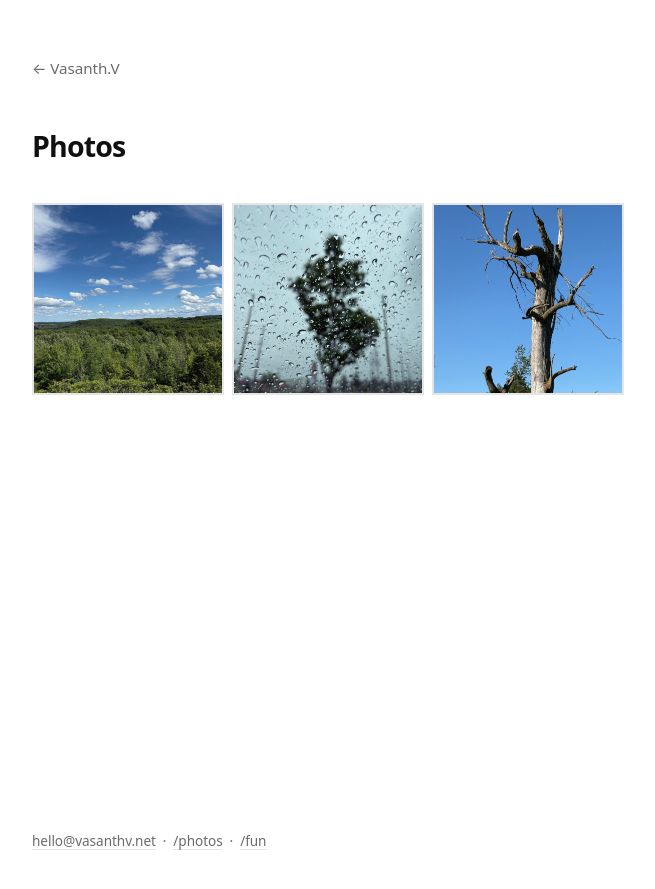
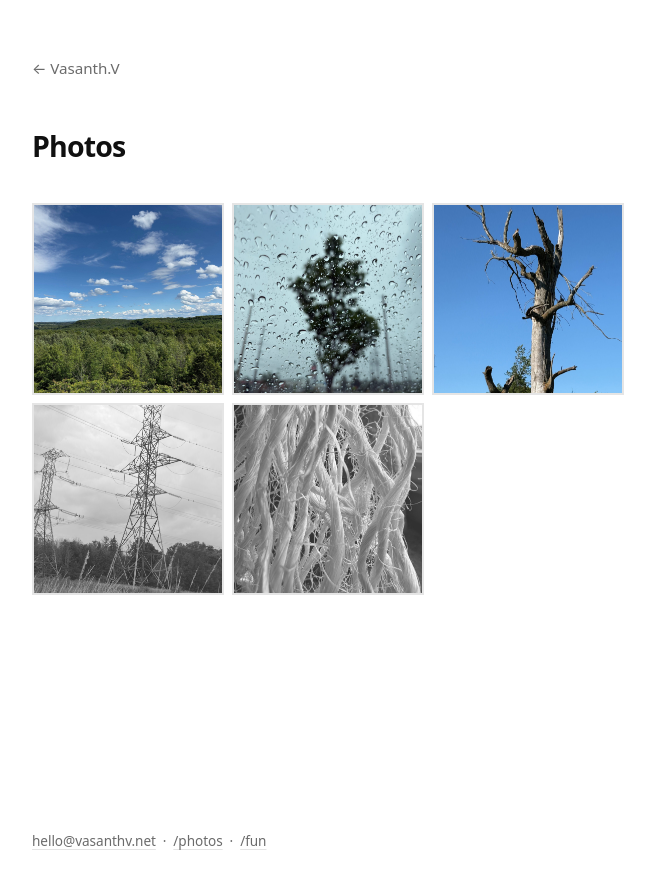
Before and after one commit to vasanthv/vasanthv.github.io, a Jekyll site: the page built from photos.md, in a window 1280 px wide. Shown: the top 889 px of the page, without its empty margins (312-967 px from the left). Built offline with Jekyll 4.4.1, drawn with Linux system fonts in a browser that asks for light colours.

Commit message:
Added 2 new photos

```diff
--- a/photos.md
+++ b/photos.md
@@ -11,6 +11,10 @@ photos:
   - src: /assets/images/IMG_0991.jpeg
     alt: ""
   - src: /assets/images/IMG_1081.jpeg
+    alt: ""
+  - src: /assets/images/IMG_1209.jpeg
+    alt: ""
+  - src: /assets/images/IMG_1211.jpeg
     alt: ""
 ---
 
```
Also changed, not shown: assets/images/IMG_1209.jpeg (added), assets/images/IMG_1211.jpeg (added).
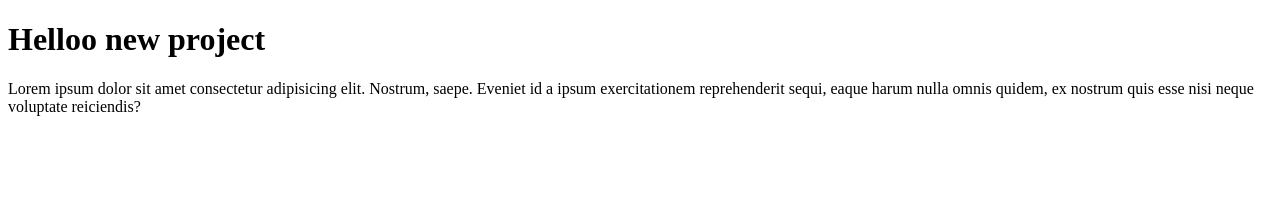
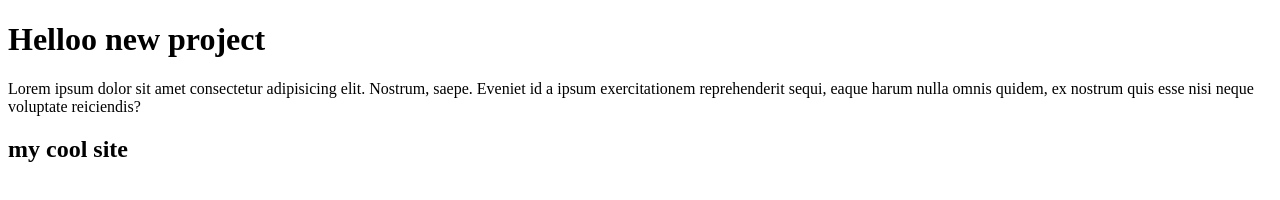
Before and after one commit to JairoCalderon/special-invention, a plain HTML site: page index.html in a window 1280 px wide. Drawn offline with Linux system fonts and the light colour scheme.

Commit message:
modified headings and added css file

```diff
--- a/index.html
+++ b/index.html
@@ -12,6 +12,8 @@
     <h1>Helloo new project</h1>
     <p>Lorem ipsum dolor sit amet consectetur adipisicing elit. Nostrum, saepe. Eveniet id a ipsum exercitationem
         reprehenderit sequi, eaque harum nulla omnis quidem, ex nostrum quis esse nisi neque voluptate reiciendis?</p>
+
+    <h2>my cool site</h2>
 </body>
 
 </html>
```
Also changed, not shown: style.css (added).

▶ ABOUT THIS TASK
Whenever a line above includes "changed", copy it in full.

▶ RESPONSE AREA
Also changed, not shown: assets/images/IMG_1209.jpeg (added), assets/images/IMG_1211.jpeg (added).
Also changed, not shown: style.css (added).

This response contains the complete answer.